Exploring the Italian Riviera
A short train ride from Nice offers dramatic sea views on your way to Santa Margherita. An ideal off-season Italian Riviera town that’s literally walking distance to trendy Portofino on the Ligurian Sea. Bars, cafes, and restaurants are scattered along the seafront of this pedestrian-friendly town at the edge of the Gulf of Tigullio. The weather in Nice, Italy is mild during the winter months. Hotels on the water are reasonable and best of all you’ll have the place to yourself. During the Summer months, this area gets slammed with beachgoers.
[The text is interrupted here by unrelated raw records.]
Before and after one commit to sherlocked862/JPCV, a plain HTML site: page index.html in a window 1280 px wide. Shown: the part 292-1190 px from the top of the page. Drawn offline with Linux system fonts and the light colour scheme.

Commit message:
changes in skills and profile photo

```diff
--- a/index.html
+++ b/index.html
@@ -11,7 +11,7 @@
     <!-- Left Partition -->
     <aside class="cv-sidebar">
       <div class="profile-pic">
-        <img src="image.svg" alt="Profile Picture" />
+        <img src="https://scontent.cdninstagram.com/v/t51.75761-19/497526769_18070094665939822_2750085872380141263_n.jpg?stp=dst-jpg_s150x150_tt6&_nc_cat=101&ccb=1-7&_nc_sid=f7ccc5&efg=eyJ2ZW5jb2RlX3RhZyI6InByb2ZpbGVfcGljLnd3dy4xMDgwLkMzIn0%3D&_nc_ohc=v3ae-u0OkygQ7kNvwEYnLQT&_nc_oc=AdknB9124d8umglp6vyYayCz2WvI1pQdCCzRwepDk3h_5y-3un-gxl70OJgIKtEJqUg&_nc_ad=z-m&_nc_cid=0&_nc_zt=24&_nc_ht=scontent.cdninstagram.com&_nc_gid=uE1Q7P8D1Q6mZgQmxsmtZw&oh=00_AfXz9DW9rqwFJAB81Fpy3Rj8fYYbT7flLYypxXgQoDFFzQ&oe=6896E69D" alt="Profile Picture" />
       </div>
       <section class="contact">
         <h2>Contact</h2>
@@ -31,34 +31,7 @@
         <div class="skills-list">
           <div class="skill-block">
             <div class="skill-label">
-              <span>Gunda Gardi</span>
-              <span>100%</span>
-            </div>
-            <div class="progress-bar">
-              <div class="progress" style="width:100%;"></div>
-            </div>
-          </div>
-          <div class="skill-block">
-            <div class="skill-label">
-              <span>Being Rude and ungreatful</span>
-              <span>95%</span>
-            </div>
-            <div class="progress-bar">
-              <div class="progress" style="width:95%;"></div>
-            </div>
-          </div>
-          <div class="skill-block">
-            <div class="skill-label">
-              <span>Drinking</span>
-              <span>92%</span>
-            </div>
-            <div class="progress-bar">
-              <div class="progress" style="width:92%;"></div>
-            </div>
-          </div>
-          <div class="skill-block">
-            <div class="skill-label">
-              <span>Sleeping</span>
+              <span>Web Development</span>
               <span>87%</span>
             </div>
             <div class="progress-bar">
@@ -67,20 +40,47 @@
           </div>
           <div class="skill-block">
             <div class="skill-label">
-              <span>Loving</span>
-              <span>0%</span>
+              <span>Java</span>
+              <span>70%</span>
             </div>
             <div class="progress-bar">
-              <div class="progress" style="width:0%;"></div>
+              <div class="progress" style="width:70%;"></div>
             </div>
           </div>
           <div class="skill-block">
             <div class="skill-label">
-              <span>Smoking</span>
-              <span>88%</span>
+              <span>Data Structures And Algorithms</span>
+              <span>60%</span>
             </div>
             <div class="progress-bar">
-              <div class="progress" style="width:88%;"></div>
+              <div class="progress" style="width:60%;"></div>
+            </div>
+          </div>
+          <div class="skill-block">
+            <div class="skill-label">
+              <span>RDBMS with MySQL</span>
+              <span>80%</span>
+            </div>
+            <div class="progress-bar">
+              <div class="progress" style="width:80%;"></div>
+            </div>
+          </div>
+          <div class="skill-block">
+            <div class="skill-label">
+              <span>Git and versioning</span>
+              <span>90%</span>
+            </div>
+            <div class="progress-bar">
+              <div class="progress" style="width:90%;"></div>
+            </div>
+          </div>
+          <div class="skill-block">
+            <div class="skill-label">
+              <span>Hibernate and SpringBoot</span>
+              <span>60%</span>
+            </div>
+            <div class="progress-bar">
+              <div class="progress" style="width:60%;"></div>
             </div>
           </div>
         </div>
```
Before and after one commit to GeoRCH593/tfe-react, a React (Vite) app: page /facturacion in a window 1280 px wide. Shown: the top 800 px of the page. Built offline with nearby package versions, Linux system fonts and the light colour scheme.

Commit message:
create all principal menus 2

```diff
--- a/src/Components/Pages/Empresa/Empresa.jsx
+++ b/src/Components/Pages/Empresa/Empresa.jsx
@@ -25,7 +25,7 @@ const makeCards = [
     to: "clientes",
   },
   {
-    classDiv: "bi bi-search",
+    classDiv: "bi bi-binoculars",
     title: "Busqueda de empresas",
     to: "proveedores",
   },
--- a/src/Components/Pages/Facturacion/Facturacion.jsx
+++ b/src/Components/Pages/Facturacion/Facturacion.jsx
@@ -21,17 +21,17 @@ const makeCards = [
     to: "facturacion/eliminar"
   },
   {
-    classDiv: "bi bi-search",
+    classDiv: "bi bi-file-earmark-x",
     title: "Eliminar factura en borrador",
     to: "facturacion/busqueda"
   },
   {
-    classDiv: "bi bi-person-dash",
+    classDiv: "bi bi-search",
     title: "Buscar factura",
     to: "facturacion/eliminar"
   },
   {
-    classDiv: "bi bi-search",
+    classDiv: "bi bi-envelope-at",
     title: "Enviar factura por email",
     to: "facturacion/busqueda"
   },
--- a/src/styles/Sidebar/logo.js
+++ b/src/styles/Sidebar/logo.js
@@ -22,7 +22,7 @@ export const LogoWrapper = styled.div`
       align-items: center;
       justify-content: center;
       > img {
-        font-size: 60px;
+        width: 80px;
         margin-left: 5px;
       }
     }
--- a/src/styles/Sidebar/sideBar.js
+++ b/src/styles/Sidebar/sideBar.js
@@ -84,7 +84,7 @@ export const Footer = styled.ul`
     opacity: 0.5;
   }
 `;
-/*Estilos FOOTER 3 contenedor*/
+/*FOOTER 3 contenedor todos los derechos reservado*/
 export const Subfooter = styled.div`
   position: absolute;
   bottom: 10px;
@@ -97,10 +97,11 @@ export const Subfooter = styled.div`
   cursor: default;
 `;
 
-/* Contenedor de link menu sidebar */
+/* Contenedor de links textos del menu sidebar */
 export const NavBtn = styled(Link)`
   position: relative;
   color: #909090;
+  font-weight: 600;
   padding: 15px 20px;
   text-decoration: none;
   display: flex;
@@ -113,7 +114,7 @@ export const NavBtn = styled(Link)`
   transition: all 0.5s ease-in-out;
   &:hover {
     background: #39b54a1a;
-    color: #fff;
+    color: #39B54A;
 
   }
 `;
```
A stroll through town will provide you with some lovely examples of art nouveau architecture and trompe l’oeil. This is still a fishing village, so don’t miss the afternoon ritual when the fishermen row toward shore in their brightly painted wooden boats to unload their catch amid eager restaurant owners and locals.
Around the bend lies Portofino, Italy. With its gaily colored, multi-tiered villas resembling birthday cakes clutching the verdant hillsides, the tiny harbor village looks as precious as a movie set. It’s not surprising since, for decades, this miniature fishing village has hosted its share of celebs, especially in the summer. Portofino is ideal for an afternoon of meandering through ancient gardens, sharing a glass of wine near the beach, and getting in a little high-priced shopping. Walk around the curvy road that hugs the sea to get to Portofino from Santa Margherita.
Don’t miss a visit to San Fruttuoso if you appreciate an experience out of the norm. You can’t drive in, instead, you can make the nearly three-hour hike over the hills if you have a rugged constitution, or you can relax on a 30-minute ferry ride from Santa Margherita. San Fruttuoso occupies a thumbprint of a cove beneath a mountainous bit of coastline. The isolated place has an eerie feel in the winter, which is part of its charm. It’s home to an ancient Benedictine monastery — a blend of Romanesque and medieval architecture — which sits at the water’s edge. The monastery still holds the burial vaults of the Doria family, leading aristocrats of Genoa. Another popular site in San Fruttuoso is the original bronze statue of Christ of the Abyss. However, you’ll have to get into your diving gear because it’s submerged offshore about 50 feet deep.